1,100 trees have been sacrificed for a project costing $1.7 billion which will take the next 4 1/2 years to complete. FSK will continue to argue that the noise barriers proposed to run the length of the dual-carriageway just outside the pedestrian pavement be moved back 10 metres onto the Marina Cove boundary. This is so that all Sai Kung residents and visitors get the benefit of the green strip and not just the lucky few in Marina Cove. Failing this, the pavement should run through the green strip behind the noise barriers and not be sandwiched between the barriers and the highway. This green strip should under no circumstances become a Short Term Tenancy buffer zone for Marina Cove.

Stage 2 “Improvement” is the continuation of Stage 1 from Pak Wai into Sai Kung Town.

At the first Town Hall public forum in 2008 the Highways Department and consultants Meinhardt gave the public several options including a third lane, a dual-carriageway or a tunnel. FSK was against any of these for the same reason; all the road needed to improve traffic flow was some sensible refinement as proposed above.

However, at a Town Hall meeting on 22 October 2016, the department arbitrarily announced that they had chosen the dualling option straight though Pak Sha Wan as being “less environmentally damaging” than a tunnel. Approx 80% of those speaking, including villagers affected, were strongly against the dualling and favoured a short tunnel.

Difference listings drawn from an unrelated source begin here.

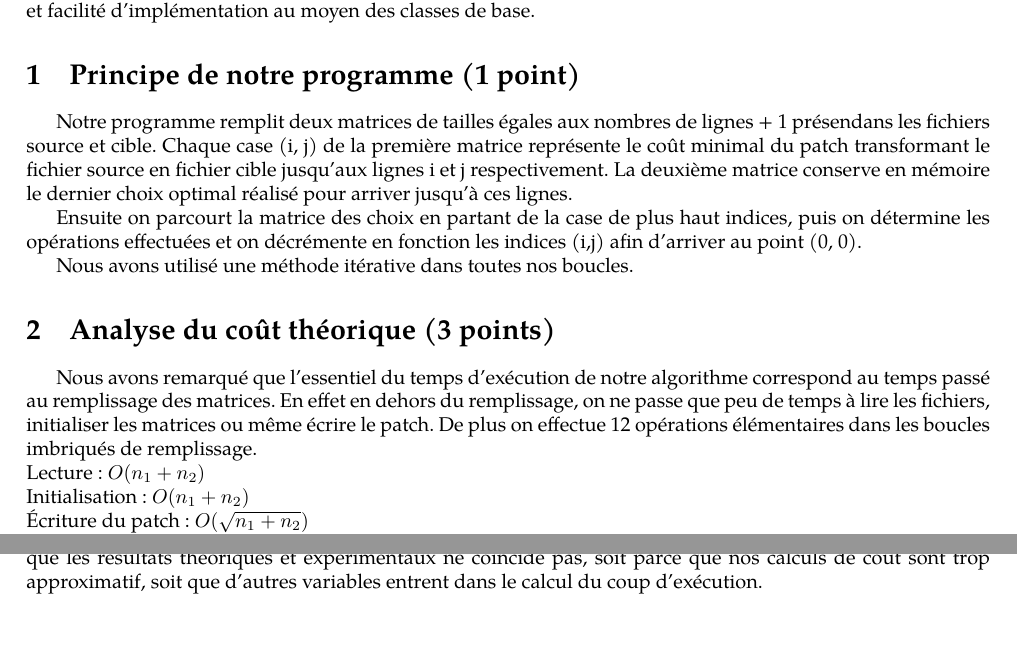
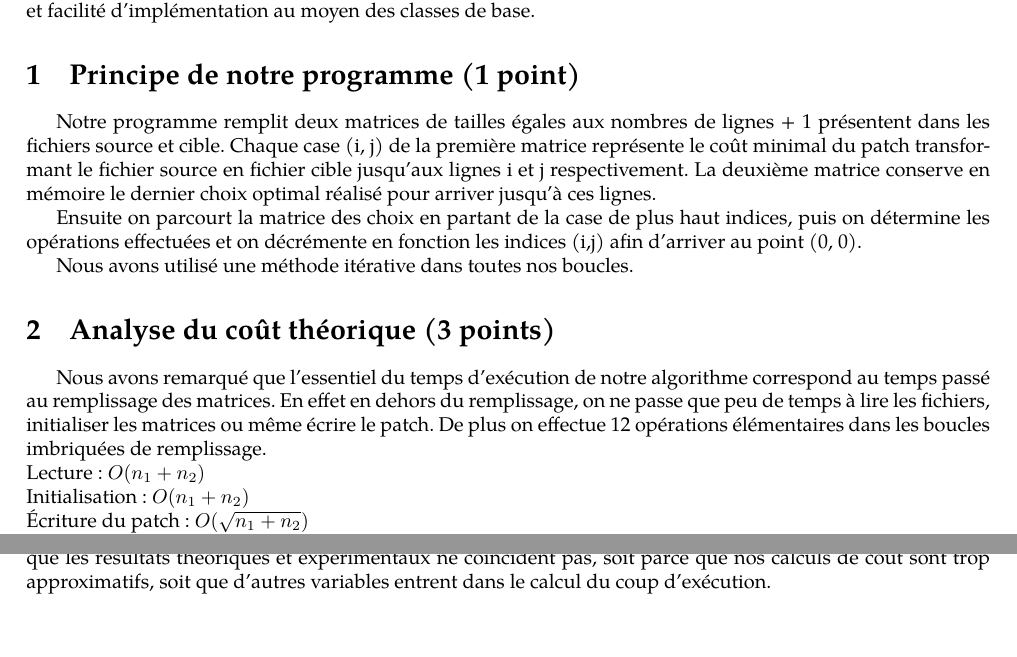
Before and after one commit to pthalamy/AOD-patchgen, a LaTeX document (rapport/rapport.tex): two parts of pages 1 and 3 of 3, joined at a grey line, cut so that both start at the same text. Compiled offline with pdfLaTeX.

Commit message:
Rapport final

```diff
--- a/rapport/rapport.tex
+++ b/rapport/rapport.tex
@@ -32,7 +32,7 @@
 %%%%%%%%%%%%%%%%%%%%%%%%%%%%%%%%%%%%%%%%%%%%%%
 \section{Principe de notre  programme (1 point)}
 
-Notre programme remplit deux matrices de tailles égales aux nombres de lignes + 1 présendans les fichiers source et cible. Chaque case (i, j) de la première matrice représente le coût minimal du patch transformant le fichier source en fichier cible jusqu'aux lignes i et j respectivement. La deuxième matrice conserve en mémoire le dernier choix optimal réalisé pour arriver jusqu'à ces lignes.
+Notre programme remplit deux matrices de tailles égales aux nombres de lignes + 1 présentent dans les fichiers source et cible. Chaque case (i, j) de la première matrice représente le coût minimal du patch transformant le fichier source en fichier cible jusqu'aux lignes i et j respectivement. La deuxième matrice conserve en mémoire le dernier choix optimal réalisé pour arriver jusqu'à ces lignes.
 
 Ensuite on parcourt la matrice des choix en partant de la case de plus haut indices, puis on détermine les opérations effectuées et on décrémente en fonction les indices (i,j) afin d'arriver au point (0, 0).
 
@@ -40,7 +40,7 @@ Nous avons utilisé une méthode itérative dans toutes nos boucles.
 
 %%%%%%%%%%%%%%%%%%%%%%%%%%%%%%%%%%%%%%%%%%%%%%
 \section{Analyse du coût théorique (3 points)}
-Nous avons remarqué que l'essentiel du temps d'exécution de notre algorithme correspond au temps passé au remplissage des matrices. En effet en dehors du remplissage, on ne passe que peu de temps à lire les fichiers, initialiser les matrices ou même écrire le patch. De plus on effectue 12 opérations élémentaires dans les boucles imbriqués de remplissage.\\
+Nous avons remarqué que l'essentiel du temps d'exécution de notre algorithme correspond au temps passé au remplissage des matrices. En effet en dehors du remplissage, on ne passe que peu de temps à lire les fichiers, initialiser les matrices ou même écrire le patch. De plus on effectue 12 opérations élémentaires dans les boucles imbriquées de remplissage.\\
 Lecture : $O(n_1+n_2)$\\
 Initialisation : $O(n_1+n_2)$\\
 Écriture du patch : $O(\sqrt{n_1+n_2})$ \\
@@ -116,7 +116,7 @@ Coût total théorique : $O(2(n_1+n_2) + \sqrt{n_1+n_2} + 12.n_1.n_2)$
 \subsection{Analyse des résultats expérimentaux}
 On remarque que $n_1$ et $n_2$ sont très proche. On peut alors prendre $N = \max{n_1, n_2}$ et grâce aux calculs théoriques estimer que le temps d'exécution est fonction de N de cette façon : $16.N^2 +7.N$  (Ajout du max des opérations effectuées et des défauts de cache)
 
-Cependant lorsque le nombre de ligne max des fichiers double on devrait multiplier le temps d'exécution par un facteur de $\frac{78}{23} \simeq 3,4$. Or on remarque plutôt que le temps d'exécution est multiplié par 6. On en conclut que les résultats théoriques et expérimentaux ne coïncide pas, soit parce que nos calculs de coût sont trop approximatif, soit que d'autres variables entrent dans le calcul du coup d'exécution.
+Cependant lorsque le nombre de ligne max des fichiers double on devrait multiplier le temps d'exécution par un facteur de $\frac{78}{23} \simeq 3,4$. Or on remarque plutôt que le temps d'exécution est multiplié par 6. On en conclut que les résultats théoriques et expérimentaux ne coïncident pas, soit parce que nos calculs de coût sont trop approximatifs, soit que d'autres variables entrent dans le calcul du coup d'exécution.
 
 \end{document}
 %% Fin mise au format
```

This tunnel would run from Pak Wai and emerge in Tai Chung Hau near the golf academy. That is a distance of not more than 1.5 Km and thus not a problem in terms of ventilation and not prohibitively expensive. It would certainly be less environmentally damaging than a dual-carriageway.

FSK and affected villagers and residents will continue to fight for this option. FSK are also pressing for Highways Department to obtain an Environmental Permit from EPD for Stage 1, Phase 3 and Stage 2.

 

1 Comment on Friends of Sai Kung fights to prevent dual carriageway to town and proposes tunnel

  1. F**k FSK. They have no idea how much damage they are doing. What’s there membership #. 12 last count ?? ( tunnel? Are you kidding. What’s the toll going to be ?? How long do we have to wait to go though it ?? ) Sai Kung is being built ! like it or leave it up to you. Personally I can not wait for more mum and pop stores to open up again at a price they can afford.

    Like

Leave a comment

Fill in your details below or click an icon to log in:

WordPress.com Logo

You are commenting using your WordPress.com account. Log Out / Change )

Twitter picture

You are commenting using your Twitter account. Log Out / Change )

Facebook photo

You are commenting using your Facebook account. Log Out / Change )

Google+ photo

You are commenting using your Google+ account. Log Out / Change )

Connecting to %s